*Thanks to Kevin Cronin for this great recap of Thursday’s event.*
The concept of transparency in government got a bit clearer with County residents and high-level County government staff coming together, in a “fishbowl” community meeting. The open and far-ranging discussion, June 30th at Trinity Cathedral, was an opportunity to let policy experts and County residents explore County government together, raising and answering questions.
Along the way, County residents got an appreciation for the complexity and difficulty in making changes and transforming a multi-million dollar government activity. Government staff people got a deeper appreciation for the depth and fervent desire to take our County’s deepest scandal, loss and shame to drive lasting positive reform. The session offers a glimpse of steps to follow, as Cuyahoga County seeks to create a national model for openness and responsive policy formation, culminating in a Transparency Action Plan Summit July 29-30.
Participants benefited from a frank and far ranging discussion that varied, at times broad and sweeping and, at times, narrowly focused:
* How do we know County government is being conducted with the strongest of ethical standards?
* How does the County purchase equipment, make hiring decisions and ensure everyone has an equal opportunity to participate?
* How do taxpayers know the County is making sound decisions and getting good value for the taxpayer’s money?
While government reform has never wavered regarding the importance of transparency, implementation is a more difficult process. In a broader sense, transparency can mean a government that is open and encourages the broadest possible participation. Residents would not be just observers, and funders, of government decisions, but full participants, able to access information and decision-making processes and work with government officials to create more sound decisions and shrewder use of taxpayer dollars.
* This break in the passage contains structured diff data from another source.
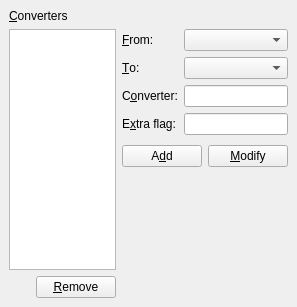
Before: the Qt Designer form src/frontends/qt4/ui/QPrefConvertersUi.ui in cburschka/lyx, drawn with Qt 5.
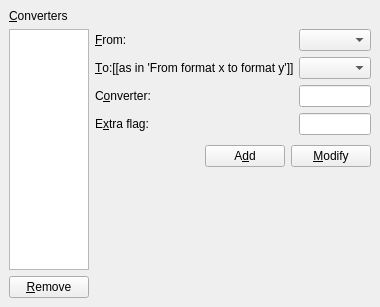
After: the same form once the commit is applied.

The edit to the form file:
```diff
--- a/src/frontends/qt4/ui/QPrefConvertersUi.ui
+++ b/src/frontends/qt4/ui/QPrefConvertersUi.ui
@@ -150,7 +150,7 @@
         <string>&lt;html>&lt;head>&lt;meta name="qrichtext" content="1" />&lt;/head>&lt;body style=" white-space: pre-wrap; font-family:Sans Serif; font-size:9pt; font-weight:400; font-style:normal; text-decoration:none;">&lt;p style=" margin-top:0px; margin-bottom:0px; margin-left:0px; margin-right:0px; -qt-block-indent:0; text-indent:0px;">[[as in 'From format x to format y']]&lt;/p>&lt;/body>&lt;/html></string>
        </property>
        <property name="text" >
-        <string>&amp;To:</string>
+        <string>&amp;To:[[as in 'From format x to format y']]</string>
        </property>
        <property name="buddy" >
         <cstring>converterToCO</cstring>
```
Left out of the diff: 3 changed lines with no effect on the pictures.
The Transparency Action Summit, July 29-30 at Cleveland State University, is a collaborative project of Cuyahoga County government, local nonprofits and national foundations, is free and open to the public.